I’ve noticed that my children enable me to see life through new eyes.
With only a few days of summer left, my boys and I ventured out for one final day at the beach. As we arrived, my 10-year-old and I quickly grabbed our towels and raced to the shoreline.
My 16-year-old decided to catch a few more winks in the car, earbuds in place and feet placed strategically upon the dashboard.
We made our way down to the water, and my youngest immediately jumped in. I chose the more reserved option of wading along the tide pools.
Feeling the warmth of the tide rolling in and out, I felt nostalgic.
Growing up on the South Texas Coast, the beach has always had an intoxicating assault on my senses.
The smells take me back to days when I was 10-years-old, and watching my son play transformed me into him. The breeze blew against my back and brought back memories of my teenage years and days filled with surfing until sunset.
I was suddenly my 16-year-old again, relaxing in a reclined car seat, a perfect peace and tranquility surrounded me and I longed to be confined into this particular moment forever.
This moment a reminder that time is fleeting, but each moment is precious.
As the tide continued to move over my feet, I felt as if my scenes were conversing with the sea. Each warm embrace of the oceans liquid breath brought a new memory. But it also brought a heaviness as I realized no one is 16-years-old forever, and I was transformed again.
Watching my son frolic in the waves without a care in the world, I deeply aware of the way time changes things, and I wished the moment could last forever.
Would he play with such youthful abandon next year?
Holy and sacred was this brief period of time and thanks to God began pouring from my heart. His Kingdom invaded the natural world.
Matthew 6:34 says, “do not worry about tomorrow, for tomorrow will worry about itself. Each day has enough trouble of its own.”
Perhaps we can do nothing to subdue the passage of time. But if we slow down, stop at more rest stops and take in the scenery at least for a few moments each day, we just might begin to see the world as children again.

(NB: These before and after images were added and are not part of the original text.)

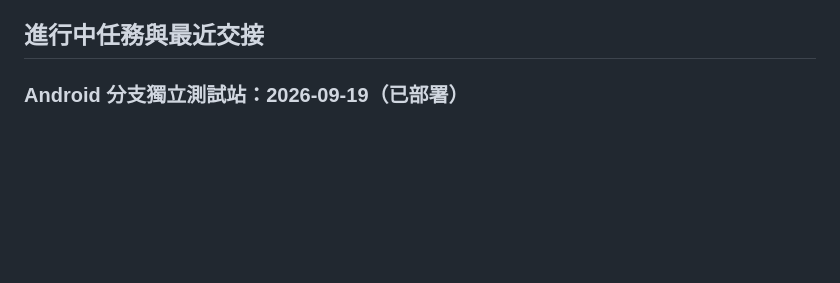
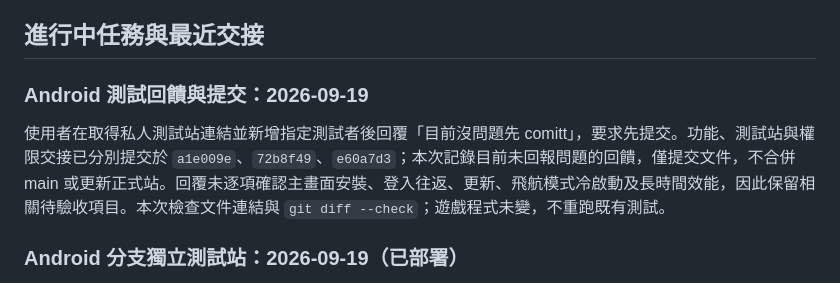
Before and after one commit to Jack060719/Ember_Expedition, a Markdown page: STATUS.md, the part around the change. Drawn GitHub-style; blank space fills up the shorter version.

Commit message:
Record Android test feedback

```diff
--- a/STATUS.md
+++ b/STATUS.md
@@ -65,6 +65,10 @@ TASK-001 實作與驗收紀錄已提交於 `7e3f8d1`；main 原有任務卡與
 - 本機建置完成不等於已發布。發布沿用既有 hosting 身分且只部署 `dist/`，由執行者另記錄發布版本與驗證結果。
 
 ## 進行中任務與最近交接
+
+### Android 測試回饋與提交：2026-09-19
+
+使用者在取得私人測試站連結並新增指定測試者後回覆「目前沒問題先 comitt」，要求先提交。功能、測試站與權限交接已分別提交於 `a1e009e`、`72b8f49`、`e60a7d3`；本次記錄目前未回報問題的回饋，僅提交文件，不合併 main 或更新正式站。回覆未逐項確認主畫面安裝、登入往返、更新、飛航模式冷啟動及長時間效能，因此保留相關待驗收項目。本次檢查文件連結與 `git diff --check`；遊戲程式未變，不重跑既有測試。
 
 ### Android 分支獨立測試站：2026-09-19（已部署）
 
```
Also changed, not shown: ROADMAP.md (+1 -1 lines).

And maybe that’s what the Kingdom of God is all about.
[Photo: kevin dooley, Creative Commons]